CareerEdge is expanding its impact on the region's health care sector by leading a bicounty working group focused on health care-specific work force issues. The Sarasota Manatee Healthcare Collaborative has been meeting since January with more than 30 employers and educators participating.
"We provide an open forum to share and learn best practices, discuss challenges and arrive at solutions together," said Veronica Lequeux, vice president of human resources at Blake Medical Center and chair of the Sarasota Manatee Healthcare Collaborative.
Jennifer Carp, assistant director of CareerEdge, said working with the Sarasota Manatee Healthcare Collaborative will enable CareerEdge to widen its scope of services and help make the region's health care sector more competitive. CareerEdge intends to invest in trainings and other initiatives through the consortium, said Carp.
St. Armands house sells for $4.25 million
SARASOTA -- A waterfront estate on St. Armands Key sold today for $4.25 million -- the highest-priced sale of a single family home on St. Armands Key since 2007.
The 6,123-square-foot home was under contract after only 81 days on the market. It was sold to buyers represented by Kathleen Callender of Michael Saunders & Co.
Michael Saunders said buyers are actively pursuing luxury homes in the area once again.
The home was designed by Sarasota architect Clifford Scholtz.
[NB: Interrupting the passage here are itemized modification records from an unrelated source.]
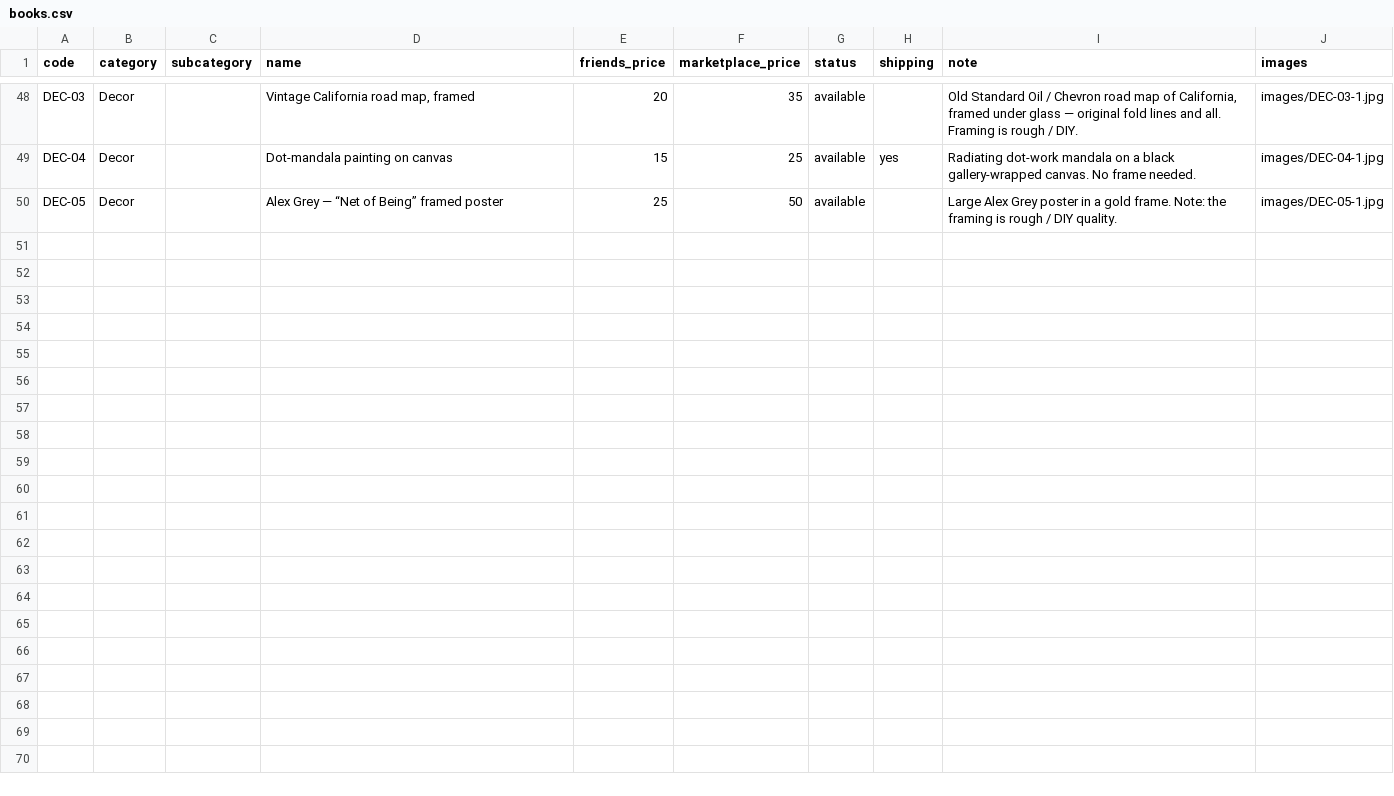
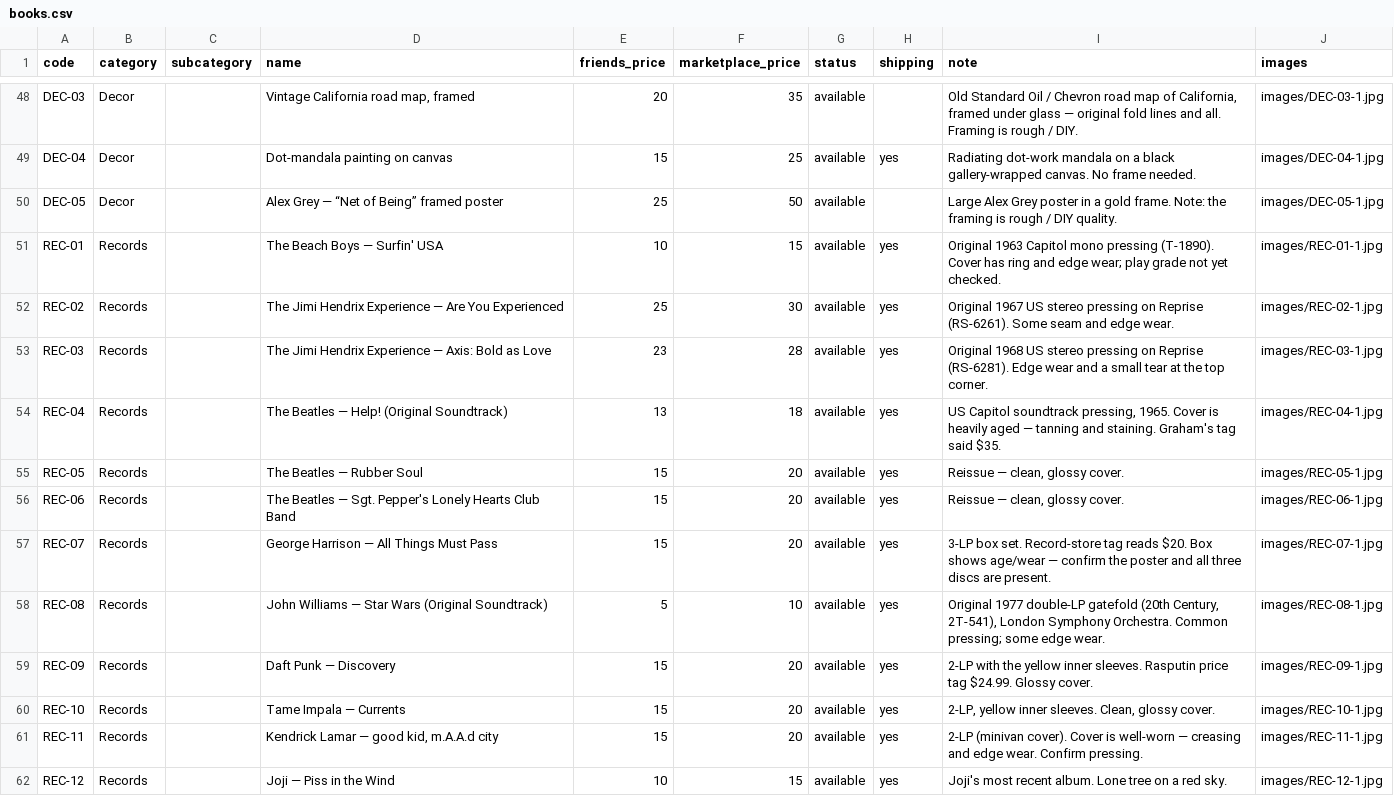
Before and after one commit to gmacfarq/moving-sale, a CSV file: books.csv, drawn as a sheet; only a part is shown, gaps mark what is left out; the diff names each change by its address in the sheet, - before the commit and + after, or states it on an @@ line.

```diff
--- a/books.csv
+++ b/books.csv
+row 51: REC-01 | Records |  | The Beach Boys — Surfin' USA | 10 | 15 | available | yes | Original 1963 Capitol mono pressing (T-1890). Cover has ring and edge wear; play grade not yet checked. | images/REC-01-1.jpg
+row 52: REC-02 | Records |  | The Jimi Hendrix Experience — Are You Experienced | 25 | 30 | available | yes | Original 1967 US stereo pressing on Reprise (RS-6261). Some seam and edge wear. | images/REC-02-1.jpg
+row 53: REC-03 | Records |  | The Jimi Hendrix Experience — Axis: Bold as Love | 23 | 28 | available | yes | Original 1968 US stereo pressing on Reprise (RS-6281). Edge wear and a small tear at the top corner. | images/REC-03-1.jpg
+row 54: REC-04 | Records |  | The Beatles — Help! (Original Soundtrack) | 13 | 18 | available | yes | US Capitol soundtrack pressing, 1965. Cover is heavily aged — tanning and staining. Graham's tag said $35. | images/REC-04-1.jpg
+row 55: REC-05 | Records |  | The Beatles — Rubber Soul | 15 | 20 | available | yes | Reissue — clean, glossy cover. | images/REC-05-1.jpg
+row 56: REC-06 | Records |  | The Beatles — Sgt. Pepper's Lonely Hearts Club Band | 15 | 20 | available | yes | Reissue — clean, glossy cover. | images/REC-06-1.jpg
+row 57: REC-07 | Records |  | George Harrison — All Things Must Pass | 15 | 20 | available | yes | 3-LP box set. Record-store tag reads $20. Box shows age/wear — confirm the poster and all three discs are present. | images/REC-07-1.jpg
+row 58: REC-08 | Records |  | John Williams — Star Wars (Original Soundtrack) | 5 | 10 | available | yes | Original 1977 double-LP gatefold (20th Century, 2T-541), London Symphony Orchestra. Common pressing; some edge wear. | images/REC-08-1.jpg
+row 59: REC-09 | Records |  | Daft Punk — Discovery | 15 | 20 | available | yes | 2-LP with the yellow inner sleeves. Rasputin price tag $24.99. Glossy cover. | images/REC-09-1.jpg
+row 60: REC-10 | Records |  | Tame Impala — Currents | 15 | 20 | available | yes | 2-LP, yellow inner sleeves. Clean, glossy cover. | images/REC-10-1.jpg
+row 61: REC-11 | Records |  | Kendrick Lamar — good kid, m.A.A.d city | 15 | 20 | available | yes | 2-LP (minivan cover). Cover is well-worn — creasing and edge wear. Confirm pressing. | images/REC-11-1.jpg
+row 62: REC-12 | Records |  | Joji — Piss in the Wind | 10 | 15 | available | yes | Joji's most recent album. Lone tree on a red sky. | images/REC-12-1.jpg
```
Also changed, not shown: 13 other files.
Surrounded by ivy-covered walls and a double-gated entry, the estate property features five bedrooms, gourmet kitchen, den, workout room, bayside pool and spa and a three-car garage.
Concession finalizes builders partnership
EAST MANATEE -- The Concession has finalized partnerships with several builders for its luxury residential community next to The Concession Golf Club. The builders include: Anchor Builders, Arthur Rutenburg Homes, Holiday Group, John Cannon Homes Inc, John Neal Homes and Lee Wetherington Homes.
The partnerships are part of The Concession's approach to build relationships with prospective buyers and provide another level of service and choice in their high-end market. Each builder has committed to build a new model home by the end of 2013.
Arthur Rutenburg Homes has a new model open seven days a week at The Concession.
"Each of these builders have demonstrated exceptional quality and customer service and are a great fit for The Concession clientele." said Kevin Daves, president of Core Development, the developer of The Concession and The Ritz Carlton Sarasota. "These partnerships allow us to connect with more buyers and offer additional design choices."
-- Herald staff reports